This case was reported in a number of newspapers in 1874, resulting in such a flood of reports of other children’s similar plights that Henry Bergh founded the Society for the Prevention of Cruelty to Children. The events that followed forever changed the course of child protection in the United States. Mary Ellen’s story is generally regarded as the catalyst for our country’s enactment of child protection laws, which now are strong and still quite necessary. Even though our society is technologically savvy and has both strong educational institutions and laws, children in our country are still being physically and sexually abused, woefully neglected, or simply abandoned and left to fend for themselves. The children whose situations are most dire typically come to the attention of authorities. Our local Departments of Social Services are kept very busy providing services to many of these children and their families, and they seek court protection for those children who need it.
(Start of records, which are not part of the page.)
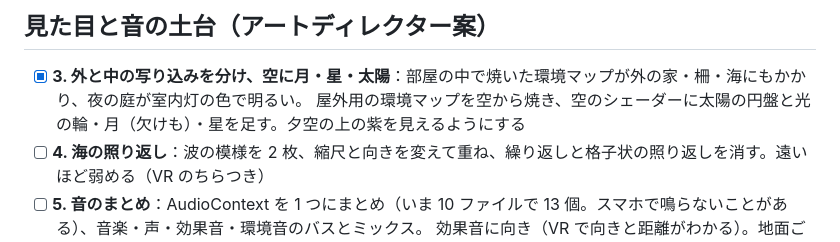
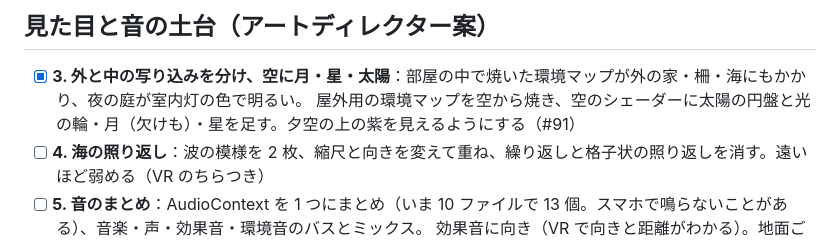
Before and after one commit to shuji30/vrsample, a Markdown page: ROADMAP.md, the part around the change. Rendered like a GitHub page.

Commit message:
ロードマップ 3 に PR の番号を書く
Co-Authored-By: Claude Opus 5.5 <noreply@anthropic.com>
Claude-Session: https://claude.ai/code/session_01XZcHcRN798UeXuawJdAcYy

```diff
--- a/ROADMAP.md
+++ b/ROADMAP.md
@@ -19,7 +19,7 @@
 ## 見た目と音の土台（アートディレクター案）
 
 - [x] **3. 外と中の写り込みを分け、空に月・星・太陽**：部屋の中で焼いた環境マップが外の家・柵・海にもかかり、夜の庭が室内灯の色で明るい。
-      屋外用の環境マップを空から焼き、空のシェーダーに太陽の円盤と光の輪・月（欠けも）・星を足す。夕空の上の紫を見えるようにする
+      屋外用の環境マップを空から焼き、空のシェーダーに太陽の円盤と光の輪・月（欠けも）・星を足す。夕空の上の紫を見えるようにする（#91）
 - [ ] **4. 海の照り返し**：波の模様を 2 枚、縮尺と向きを変えて重ね、繰り返しと格子状の照り返しを消す。遠いほど弱める（VR のちらつき）
 - [ ] **5. 音のまとめ**：AudioContext を 1 つにまとめ（いま 10 ファイルで 13 個。スマホで鳴らないことがある）、音楽・声・効果音・環境音のバスとミックス。
       効果音に向き（VR で向きと距離がわかる）。地面ごとの足音（芝生・砂浜・石・木）
```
It is here that CASA enters the picture, helping to fill a need in the child welfare system by providing screened and trained Court Appointed Special Advocates to act solely on behalf of maltreated children. Also called CASA volunteers, each is an officer of the court who is required to bring crucial information to the judge or master about what is in their appointed child’s best interest. Because CASA volunteers typically have only one case, they have time to get to know their appointed child, time to learn everything possible about the child, and time to assess the child’s situation. The CASA concept, created by a judge in Seattle, Washington, is both brilliantly simple and simply brilliant – it absolutely empowers a community to look out for the best interest of its own children. National studies have shown that children with CASA volunteers have their needs identified sooner, and services to meet those needs are put into place much more quickly than for children without CASA volunteers.
Each child’s case is unique, but what these children share is a deep longing for someone to listen and to care about what happens to them. They want to be safe from harm, they wish for a forever family, and they long to have someone speaking on behalf of what they need. CASA volunteers care deeply about what happens to these children, devoting their time now with the fervent hope that this will help the children to grow into happy, healthy, and positive adult members of our communities. A child served by CASA summed it up beautifully when she said: “To give a child a CASA is to give them a voice. To give them a voice is to give them hope, and to give them hope is to give them the world.” As her words clearly indicate, the investment made by CASA can make a difference that lasts a lifetime.
Committed to helping vulnerable children in our community the United Fund has selected the local CASA (Court Appointed Special Advocates) organization as a member agency for its 2012-13 campaign year. CASA’s Executive Director, Robin Davenport, recently stated, “The United Fund’s endorsement of our program is crucial to our ability to serve all of the abused and neglected children in Talbot County who need a CASA volunteer by their side. We are extremely grateful that the United Fund is committed to supporting our work with the maltreated children in our community.”